Start of SUPPLIED RECORDS

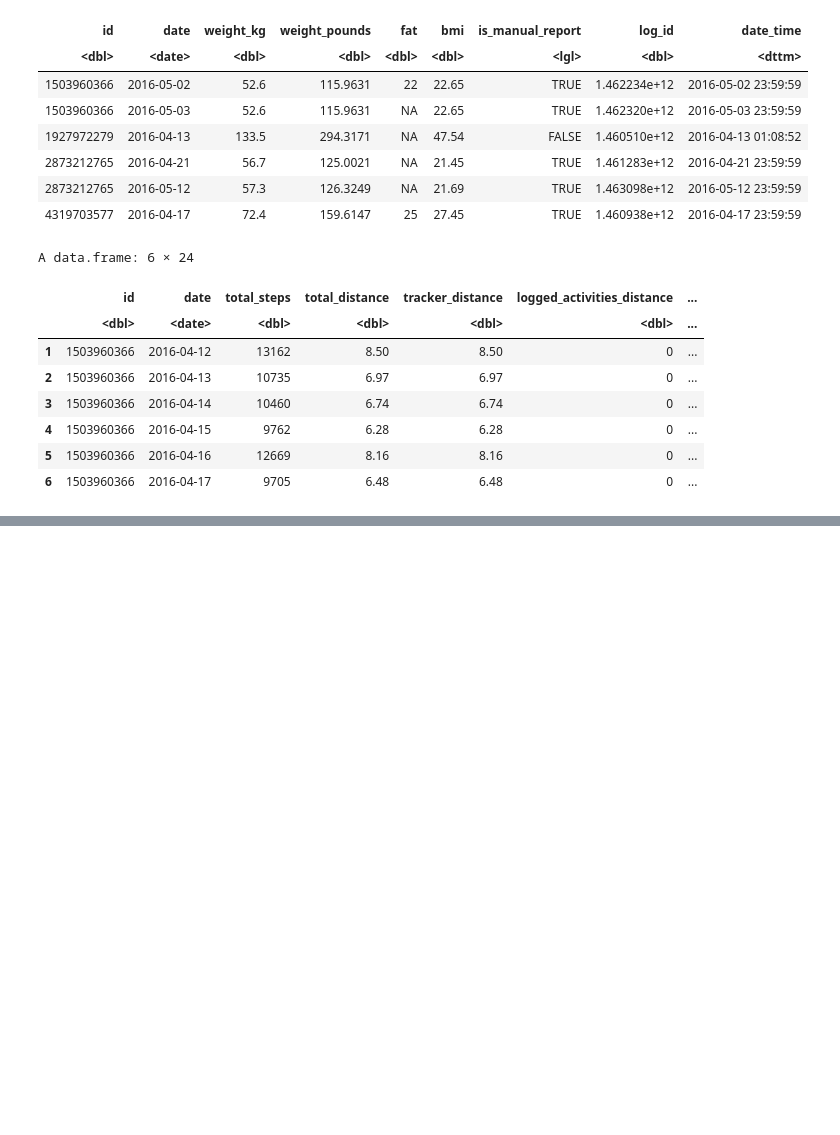
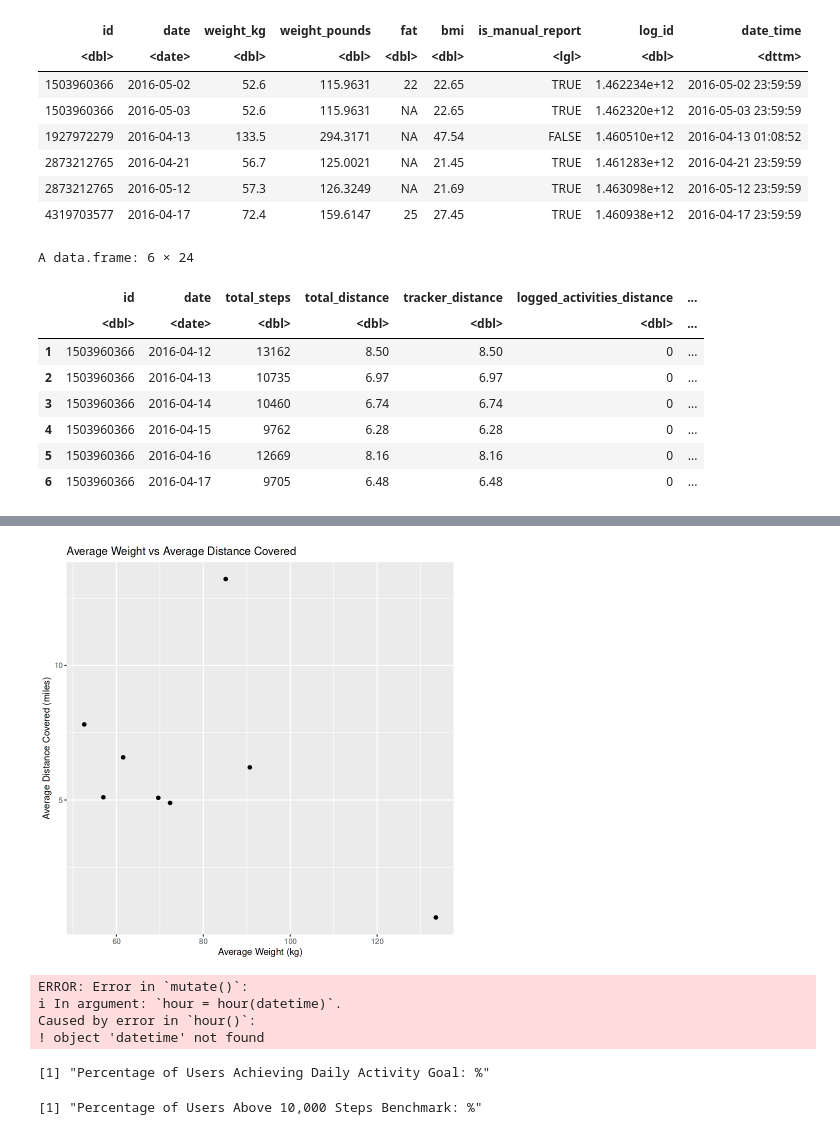
Before and after one commit to Isaac-Ndirangu-Muturi-749/FitBit_Tracker_Insights__Unveiling-Trends-in-Wellness-Technology-Consumer-Behavior, a Jupyter notebook: R_notebook.ipynb, the cells around one changed output, grey strips where cells are left out. Drawn from its saved outputs; the diff is of its cells as text; code cells hidden in the pictures; blank space fills up the shorter version.

```diff
--- a/R_notebook.ipynb
+++ b/R_notebook.ipynb
@@ -389,0 +258,16 @@ print(longitudinal_analysis)
+# %%
+# Explore the relationship between weight and activity
+weight_vs_activity <- merged_data %>%
+  group_by(id) %>%
+  summarize(avg_weight = mean(weight_kg, na.rm = TRUE),
+            avg_distance = mean(total_distance, na.rm = TRUE))
+
+# Visualize weight vs activity
+weight_vs_activity_plot <- ggplot(weight_vs_activity, aes(x = avg_weight, y = avg_distance)) +
+  geom_point() +
+  labs(title = "Average Weight vs Average Distance Covered",
+       x = "Average Weight (kg)",
+       y = "Average Distance Covered (miles)")
+
+print(weight_vs_activity_plot)
+# %% [output]
@@ -389,0 +276 @@ print(longitudinal_analysis)
+[figure, added]
@@ -389,0 +283,39 @@ print(longitudinal_analysis)
+# %%
+# Hourly Activity Analysis
+hourly_activity <- merged_data %>%
+  mutate(hour = hour(datetime)) %>%
+  group_by(hour) %>%
+  summarize(avg_steps = mean(total_steps, na.rm = TRUE))
+
+# Visualize hourly activity
+hourly_activity_plot <- ggplot(hourly_activity, aes(x = hour, y = avg_steps)) +
+  geom_line() +
+  labs(title = "Average Steps by Hour of the Day",
+       x = "Hour of the Day",
+       y = "Average Steps")
+
+print(hourly_activity_plot)
+# %% [output]
+ERROR: Error in `mutate()`:
+ℹ In argument: `hour = hour(datetime)`.
+Caused by error in `hour()`:
+! object 'datetime' not found
+# %%
+# Goal Achievement Analysis
+goal_achievement <- merged_data %>%
+  mutate(goal_Achieved = ifelse(total_steps >= 10000, "Yes", "No")) %>%
+  summarize(percentage_Achieved = mean(goal_Achieved == "Yes", na.rm = TRUE) * 100)
+
+# Print additional analyses
+print(paste0("Percentage of Users Achieving Daily Activity Goal: ", goal_achievement$Percentage_Achieved, "%"))
+# %% [output]
+[1] "Percentage of Users Achieving Daily Activity Goal: %"
+# %%
+# Comparison with Benchmarks (assuming 10000 steps as benchmark)
+benchmark_comparison <- merged_data %>%
+  mutate(above_benchmark = ifelse(total_steps >= 10000, "Yes", "No")) %>%
+  summarize(percentage_above_benchmark = mean(above_benchmark == "Yes", na.rm = TRUE) * 100)
+
+print(paste0("Percentage of Users Above 10,000 Steps Benchmark: ", benchmark_comparison$Percentage_Above_Benchmark, "%"))
+# %% [output]
+[1] "Percentage of Users Above 10,000 Steps Benchmark: %"
```
Also changed, not shown: parts of 22 cells of this notebook.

End of SUPPLIED RECORDS

Wherever the word "ipynb" turns up in the records, copy out the line it is on.

Before and after one commit to Isaac-Ndirangu-Muturi-749/FitBit_Tracker_Insights__Unveiling-Trends-in-Wellness-Technology-Consumer-Behavior, a Jupyter notebook: R_notebook.ipynb, the cells around one changed output, grey strips where cells are left out. Drawn from its saved outputs; the diff is of its cells as text; code cells hidden in the pictures; blank space fills up the shorter version.
--- a/R_notebook.ipynb
+++ b/R_notebook.ipynb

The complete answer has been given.